AIM OF THE EXERCISE: Among the entries that follow, find the lines holding "color" and say how many there are, with no other words.
[[ RECORDED INFORMATION open ]]
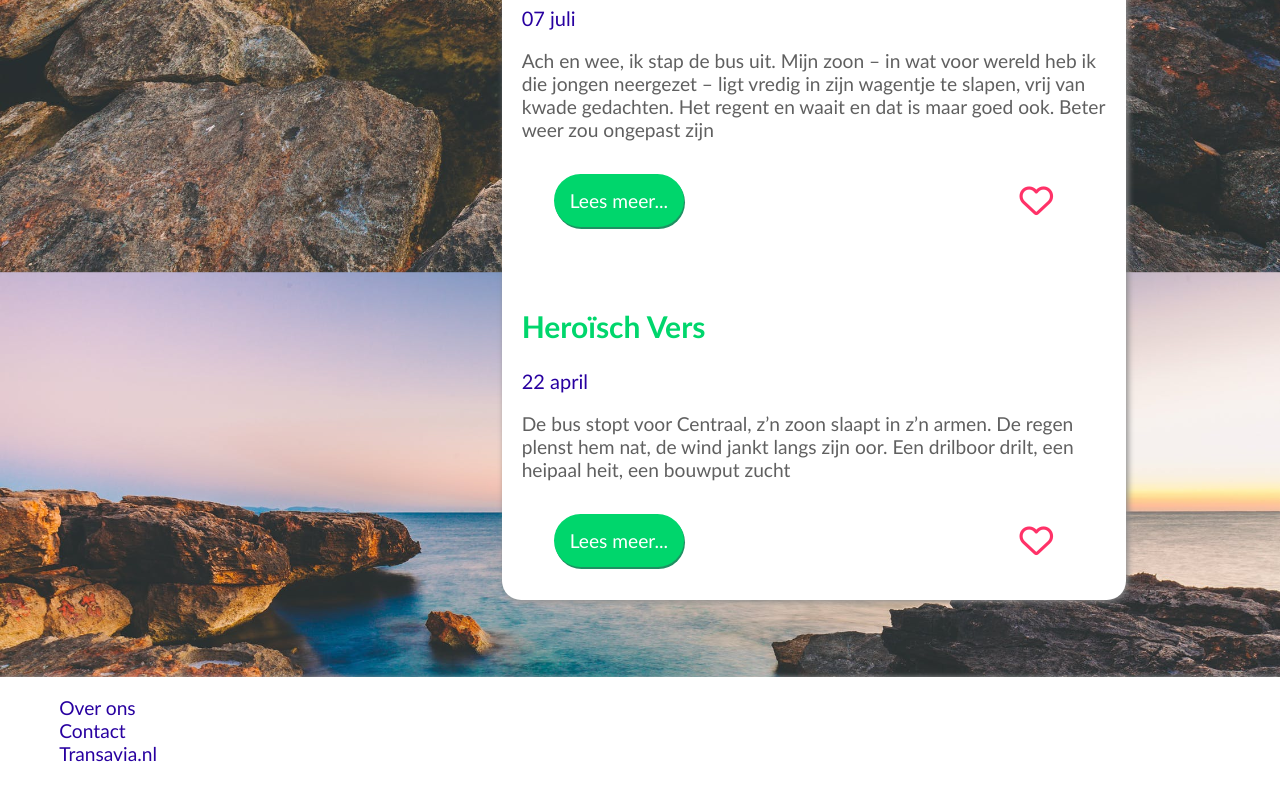
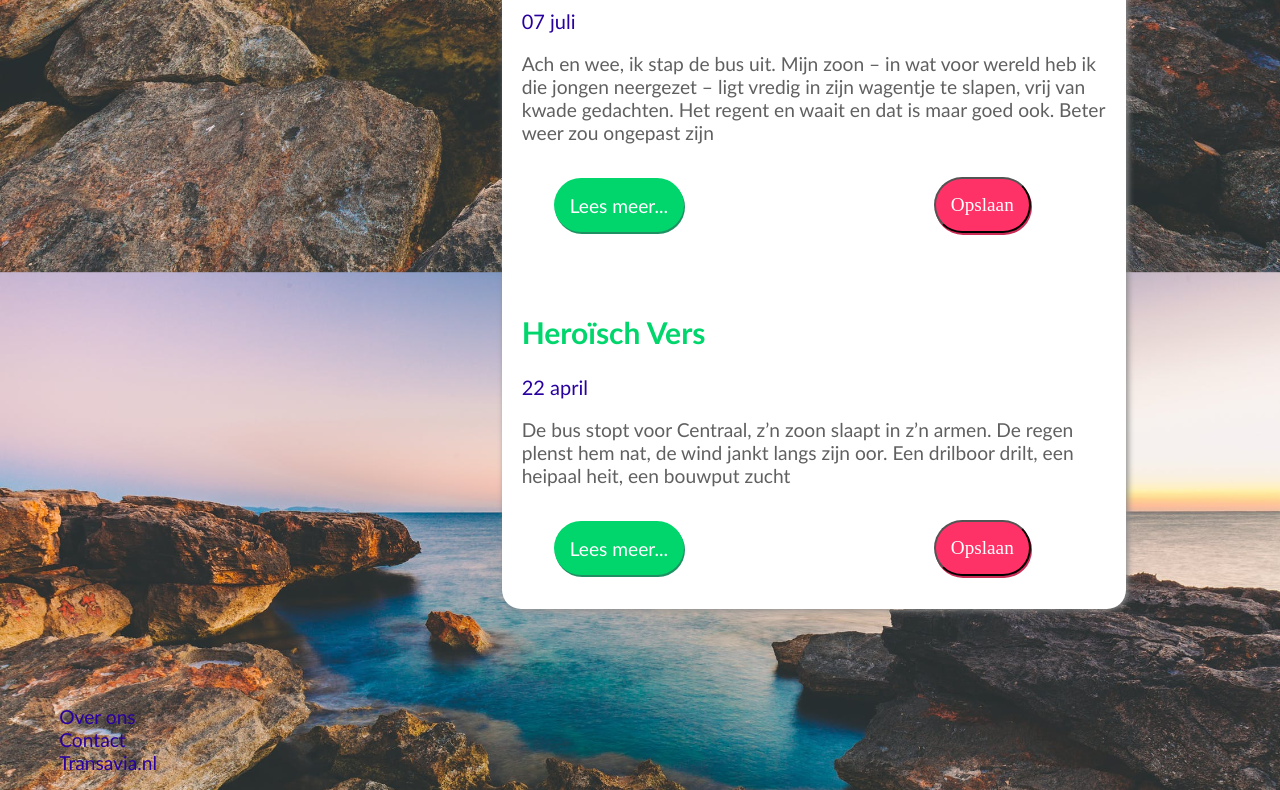
Before and after one commit to romystruwer/project-WEB-2019, a plain HTML site: page index.html in a window 1280 px wide. Shown: the part 581-1371 px from the top of the page. Drawn offline with Linux system fonts and the light colour scheme.

Commit message:
Aangepast
Changed

```diff
--- a/index.html
+++ b/index.html
@@ -7,7 +7,6 @@
     <title>Transavia Reisgids</title>
     <link rel="stylesheet" type="text/css" href="./styles/style.css">
     <script type="text/javascript" src="/js/liken.js"></script>
-    <script src="https://kit.fontawesome.com/89b102026c.js" crossorigin="anonymous"></script>
 </head>
 
 <body>
@@ -68,7 +67,8 @@
             <p>Precies op het moment dat ik de bus uit stap valt mijn zoon in slaap! Wat een timing, ongefuckinglooflijk! Gelukkig slaapt hij vrij diep, want wat een chaos op het Centraal Station zeg! Overal opgebroken wegen en borende wegwerkers en heiende heipalen!</p>
             <footer>
                 <a href="" class="button2">Lees meer...</a>
-                <i id="like-button" class="far fa-heart"></i>
+                <button>Opslaan</button>
+
             </footer>
 
 
@@ -83,7 +83,7 @@
             <p>Ach en wee, ik stap de bus uit. Mijn zoon – in wat voor wereld heb ik die jongen neergezet – ligt vredig in zijn wagentje te slapen, vrij van kwade gedachten. Het regent en waait en dat is maar goed ook. Beter weer zou ongepast zijn</p>
             <footer>
                 <a href="#" class="button2">Lees meer...</a>
-                <i class="far fa-heart"></i>
+                <button>Opslaan</button>
             </footer>
 
         </article>
@@ -97,7 +97,8 @@
             <p>De bus stopt voor Centraal, z’n zoon slaapt in z’n armen. De regen plenst hem nat, de wind jankt langs zijn oor. Een drilboor drilt, een heipaal heit, een bouwput zucht</p>
             <footer>
                 <a href="" class="button2">Lees meer...</a>
-                <i class="far fa-heart"></i>
+                <button>Opslaan</button>
+
             </footer>
 
         </article>
--- a/js/liken.js
+++ b/js/liken.js
@@ -4,21 +4,10 @@
 /*eslint-env browser*/
 /*eslint 'no-console': 0*/
 
-//de hartjesknop selecteren
-var likeButton = document.querySelector('#like-button')
+//de knop selecteren
+var button = document.querySelector("button");
 
-//als je op het hartje klikt dan verandert het in een gevuld/leeg hartje
-function hartjeLiken() {
-    console.log('koe');
-    if(likeButton.classList.contains("far")){
-        likeButton.classList.remove("far");
-        likeButton.classList.add("fas");
-    } else {
-        likeButton.classList.remove("fas");
-        likeButton.classList.add("far");
-    }
-}
-
-likeButton.addEventListener("click", hartjeLiken);
-
-//als je op het hartje klikt komt er een +1 te staan
+//als je op de button klikt komt de div tevoorschijn!
+button.addEventListener("click", function() {
+    element.classList.toggle("clicked");
+});
--- a/styles/style.css
+++ b/styles/style.css
@@ -161,19 +161,31 @@ article a {
 
 }
 
-/* liken */
+/* favoriet knop */
 
-i {
-    color: #FF3268;
-    cursor: pointer;
-    display: flex;
-    flex-direction: row;
-    font-size: 1.75em;
-    margin-left: 38%;
+button {
+    font-family: "Nexa bold";
+    font-size: 1.2rem;
+    margin-left: 250px;
+    color: white;
+    background-color: #FF3268;
+    border-radius: 40px;
+    box-shadow:1px 2px 0px #ca2b55;
+    max-width: 100%;
+    padding: 0.8em;
+    text-align: center;
+    white-space: nowrap;
+    transition-duration: 0.4s;
 }
 
-i:hover {
-    color: #2800a0;
+button:hover {
+    background-color: #ca2b55;
+}
+
+button.clicked {
+    content: "Opgeslagen";
+}
+
 }
 
 /* footer */
```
[[ RECORDED INFORMATION closed ]]
OUTPUT OF THE TASK: 5